William Conger (born 1937) is a Chicago-based, American painter and educator, known for a dynamic, subjective style of subtraction descended from Kandinsky, which consciously employs illogical, illusionistic freshen and open and ambiguous forms that evoke metaphorical associations. He is a advocate of the "Allusive Abstractionists," an informal society of Chicago painters self-named in 1981, whose paradoxical styles countered the reductive minimalism that dominated post-1960s art. In 1982, critic Mary Mathews Gedo hailed them as "prescient prophets of the other style of abstraction" that flowered in the 1980s. In his essay for Conger's fifty-year career retrospective, Donald Kuspit called Conger art-historically venturesome for forging a passage of subjective deletion after minimalism had allegedly purged painting of an inner life. Despite bodily abstract, his produce an effect has a strong connection to Chicago's urban, lakeside geography and displays idiosyncratic variations of tendencies identified once Chicago Imagist art. A hallmark of Conger's career has been his long-lasting capacity for improvisation and discovery within self-prescribed stylistic limits.

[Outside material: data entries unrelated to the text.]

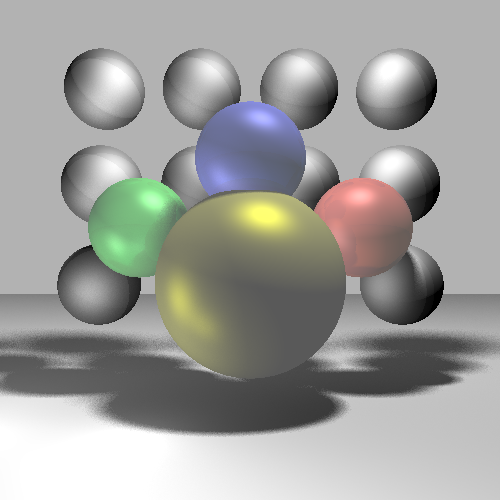
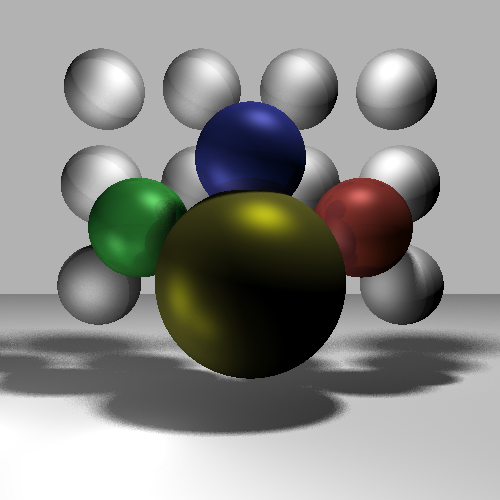
fix transparency

Changed region(s): [[0.18, 0.18, 0.84, 0.78]]

diff --git a/src/Scene.java b/src/Scene.java
@@ -69,14 +69,14 @@ public class Scene {
         }
         Vector reflectionColor = new Vector(0,0,0);
         if (mat.reflection.x > 0 || mat.reflection.y > 0 || mat.reflection.z > 0) {
-            reflectionColor = ReflectionColor(ray, N, intersection, mat, recDepth);
+            reflectionColor = ReflectionColor(ray, N, intersection, mat, recDepth-1);
         }
-        List<Intersection> check =new ArrayList<Intersection>();
-        check= Intersection.getAllIntersections(ray,surfaces);
+        //List<Intersection> check =new ArrayList<Intersection>();
+        //check= Intersection.getAllIntersections(ray,surfaces);
         Vector transfCol = new Vector(0,0,0);
 
         if (mat.transparency > 0) {
-            transfCol = TransparencyColors( ray, intersection, recDepth);
+            transfCol = TransparencyColors( ray, intersection, recDepth-1);
         }
         //output color = (background color) * transparency + (diffuse + specular) * (1 - transparency) + (reflection color)
         col=(transfCol.scalarMult(mat.transparency)).add((col.scalarMult(1 - mat.transparency))).add(reflectionColor);   /// formula
@@ -114,24 +114,48 @@ public class Scene {
     }
 
     public Vector TransparencyColors( Ray ray, Vector intersectionPoint, int recDepth) {
-        Vector col=new Vector(0,0,0);
-        double min_t;
-        Surface firstSurface;
+        Vector col = new Vector(0,0,0);
+        double t;
+        Surface surface;
         Ray transRay = new Ray(intersectionPoint.add(ray.v.scalarMult(epsilon)), ray.v);
-        Intersection intersection = Intersection.getMinIntersection(transRay, newSurfaces);
-        min_t = intersection.min_t;
-        firstSurface = intersection.firstSurface;
-        this.newSurfaces.remove(firstSurface);
-        if (min_t == Double.MAX_VALUE) {
-            col =this.settings.backgroundCol;
+        List<Intersection> inters_list = Intersection.getAllIntersections(transRay, surfaces);
 
-        } else {
-            col=col.add(getColor(firstSurface,min_t, transRay, recDepth - 1));
+//        Material mat = materials.get(i.firstSurface.getMatIndex() - 1);
+//        if (mat.transparency>0){
+
+            for (Intersection inter : inters_list ){
+            t = inter.min_t;
+            surface = inter.firstSurface;
+            if (t == Double.MAX_VALUE) {
+                col =this.settings.backgroundCol;
+            } else {
+                col = col.add(getColor(surface, t, transRay, recDepth - 1));
+            }
+            //this.newSurfaces.remove(surface);
         }
         col.checkBound();
         return col;
     }
 
+//    public Vector TransparencyColors( Ray ray, Vector intersectionPoint, int recDepth) {
+//        Vector col=new Vector(0,0,0);
+//        double min_t;
+//        Surface firstSurface;
+//        Ray transRay = new Ray(intersectionPoint.add(ray.v.scalarMult(epsilon)), ray.v);
+//        List<Intersection> intersection = Intersection.getAllIntersections(transRay, newSurfaces);
+//
+//        min_t = intersection.min_t;
+//        firstSurface = intersection.firstSurface;
+//        this.newSurfaces.remove(firstSurface);
+//        if (min_t == Double.MAX_VALUE) {
+//            col =this.settings.backgroundCol;
+//
+//        } else {
+//            col=col.add(getColor(firstSurface, min_t, transRay, recDepth - 1));
+//        }
+//        col.checkBound();
+//        return col;
+//    }
     public double softShadow(Light light, Vector planeNormal, Vector intersectionPoint) {
         Plane plane = new Plane(planeNormal,planeNormal.dotProduct(light.position),-1);
         Vector uOnPlane = plane.findVec(light.position); //Specifying the Viewing Coordinates system

diff --git a/src/Intersection.java b/src/Intersection.java
@@ -9,7 +9,6 @@ import java.util.List;
             this.min_t = min_t;
         }
 
-
         public static Intersection getMinIntersection(Ray ray, List<Surface> Surfaces) { /// return [min_t, firstSurface]
             double min_t = Double.MAX_VALUE; // min_t = infinity
             Surface firstSurface = null;
@@ -35,7 +34,7 @@ import java.util.List;
         }
 
         public static List<Intersection> getAllIntersections(Ray ray, List<Surface> Surfaces) { /// return [min_t, firstSurface]
-            //double min_t = Double.MAX_VALUE; // min_t = infinity
+            double min_t = Double.MAX_VALUE; // min_t = infinity
             List<Intersection> allIntersections = new ArrayList<>();
             Surface firstSurface = null;
             //Object[] intersection = new Object[2];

Conger has shown at the Art Institute of Chicago, Museum of Contemporary Art, Chicago (MCA), the Krannert Art Museum, and Jonson Museum, and in numerous solo exhibitions in Chicago and beyond. His undertaking has been discussed widely in national publications such as Artforum, Art in America, Arts Magazine, and ARTnews, and major dailies including the Chicago Tribune and Los Angeles Times. He has been official by the Pollock-Krasner Foundation, City of Chicago Public Commissions, inclusion in the Smithsonian Archives of American Art, and purchases by public and private collections. In accessory to his art career, Conger has taught and chaired art departments at DePaul University and Northwestern University, and written very nearly art.